Why airlines want the ban dropped
Dropping the EU to US travel ban would likely come as a massive boon to airlines on both sides of the pond. Take British Airways as an example. Transatlantic flights to the US make up a considerable part of the airline’s long-haul network.
The travel ban on UK passengers entering the US caused a large part of the airline’s target market to vanish overnight when it came into force in mid-March. It hit especially hard as it impacted almost all passengers from those countries, not just those who live there. As such, some flights to the US have been operated with freight as the main passengers.
Could testing help?
Airlines have been lobbying for governments on both sides of the Atlantic to allow passengers to sidestep regulations with increased testing. United had launched a trial where all passengers traveling from Newark to London Heathrow would need a negative COVID-19 result before boarding the aircraft.
Meanwhile, last week Simple Flying reported that American Airlines, British Airways, and oneworld had partnered to trial a similar testing strategy on transatlantic flights. The hope is that if the airlines can show that their testing plans are accurately catching those who would try to travel with COVID-19, then they will be allowed as a quarantine exception.
Currently, all those arriving in the UK from the US must quarantine, regardless of their testing history. From mid-December, the quarantine will drop to just five days with a COVID-19 test.

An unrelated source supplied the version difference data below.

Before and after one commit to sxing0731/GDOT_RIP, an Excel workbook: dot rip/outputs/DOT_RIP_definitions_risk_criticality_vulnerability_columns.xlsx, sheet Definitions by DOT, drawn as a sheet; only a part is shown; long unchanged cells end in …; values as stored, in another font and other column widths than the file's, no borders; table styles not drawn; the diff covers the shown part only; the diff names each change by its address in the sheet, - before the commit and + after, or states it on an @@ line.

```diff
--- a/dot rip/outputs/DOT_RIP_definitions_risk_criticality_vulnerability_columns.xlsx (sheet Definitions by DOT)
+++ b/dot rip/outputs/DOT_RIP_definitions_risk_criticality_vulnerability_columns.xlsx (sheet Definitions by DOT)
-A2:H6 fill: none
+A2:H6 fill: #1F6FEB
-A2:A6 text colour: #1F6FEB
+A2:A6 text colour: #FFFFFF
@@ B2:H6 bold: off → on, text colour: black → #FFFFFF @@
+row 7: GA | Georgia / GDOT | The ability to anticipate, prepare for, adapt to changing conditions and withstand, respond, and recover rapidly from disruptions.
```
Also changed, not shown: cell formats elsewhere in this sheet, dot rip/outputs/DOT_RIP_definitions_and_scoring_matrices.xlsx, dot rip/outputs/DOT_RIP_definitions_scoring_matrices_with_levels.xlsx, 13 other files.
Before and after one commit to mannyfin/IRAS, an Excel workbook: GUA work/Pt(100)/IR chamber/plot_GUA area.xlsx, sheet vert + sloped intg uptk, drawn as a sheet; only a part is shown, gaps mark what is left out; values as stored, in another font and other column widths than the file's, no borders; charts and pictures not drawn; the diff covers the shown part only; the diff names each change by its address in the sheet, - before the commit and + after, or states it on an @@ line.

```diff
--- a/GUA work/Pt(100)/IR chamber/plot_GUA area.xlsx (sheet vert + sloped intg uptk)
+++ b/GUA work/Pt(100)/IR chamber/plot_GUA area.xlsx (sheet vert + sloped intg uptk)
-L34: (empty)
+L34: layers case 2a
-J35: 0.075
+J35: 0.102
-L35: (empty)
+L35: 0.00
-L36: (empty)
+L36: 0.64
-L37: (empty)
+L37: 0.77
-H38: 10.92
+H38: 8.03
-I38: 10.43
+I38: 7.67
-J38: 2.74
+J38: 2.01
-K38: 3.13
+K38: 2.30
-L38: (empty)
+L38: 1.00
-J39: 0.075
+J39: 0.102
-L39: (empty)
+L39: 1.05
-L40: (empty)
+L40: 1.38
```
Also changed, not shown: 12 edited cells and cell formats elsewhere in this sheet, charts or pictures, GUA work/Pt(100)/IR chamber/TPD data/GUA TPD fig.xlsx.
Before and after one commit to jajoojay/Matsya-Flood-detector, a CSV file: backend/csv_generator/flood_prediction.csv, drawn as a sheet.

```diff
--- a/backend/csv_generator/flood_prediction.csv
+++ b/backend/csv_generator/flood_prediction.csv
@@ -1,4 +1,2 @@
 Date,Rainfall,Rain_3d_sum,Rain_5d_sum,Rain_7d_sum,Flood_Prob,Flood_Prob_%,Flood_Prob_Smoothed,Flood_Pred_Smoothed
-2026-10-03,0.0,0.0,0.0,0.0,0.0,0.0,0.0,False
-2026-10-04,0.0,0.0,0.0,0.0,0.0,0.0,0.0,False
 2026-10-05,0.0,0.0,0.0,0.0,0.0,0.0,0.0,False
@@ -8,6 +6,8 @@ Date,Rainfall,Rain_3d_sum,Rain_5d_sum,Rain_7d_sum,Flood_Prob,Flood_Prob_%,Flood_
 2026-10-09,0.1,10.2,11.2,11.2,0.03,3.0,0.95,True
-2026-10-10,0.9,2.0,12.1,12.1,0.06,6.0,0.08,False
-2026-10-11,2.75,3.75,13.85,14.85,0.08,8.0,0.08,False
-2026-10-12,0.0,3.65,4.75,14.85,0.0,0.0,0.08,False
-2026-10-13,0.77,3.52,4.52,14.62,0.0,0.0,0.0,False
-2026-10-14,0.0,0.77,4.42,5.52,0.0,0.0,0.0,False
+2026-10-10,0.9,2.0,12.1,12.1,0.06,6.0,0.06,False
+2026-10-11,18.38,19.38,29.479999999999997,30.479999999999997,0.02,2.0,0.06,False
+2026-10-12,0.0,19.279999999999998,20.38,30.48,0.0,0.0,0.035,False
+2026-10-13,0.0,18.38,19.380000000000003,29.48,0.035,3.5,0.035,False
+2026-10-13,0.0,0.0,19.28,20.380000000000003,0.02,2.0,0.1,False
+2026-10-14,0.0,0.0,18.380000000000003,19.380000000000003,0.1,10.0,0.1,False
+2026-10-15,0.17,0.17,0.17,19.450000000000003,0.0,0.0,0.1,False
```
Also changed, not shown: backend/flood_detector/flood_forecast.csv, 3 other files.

Do you think the US should end its ban on European travelers? Let us know what you think and why in the comments!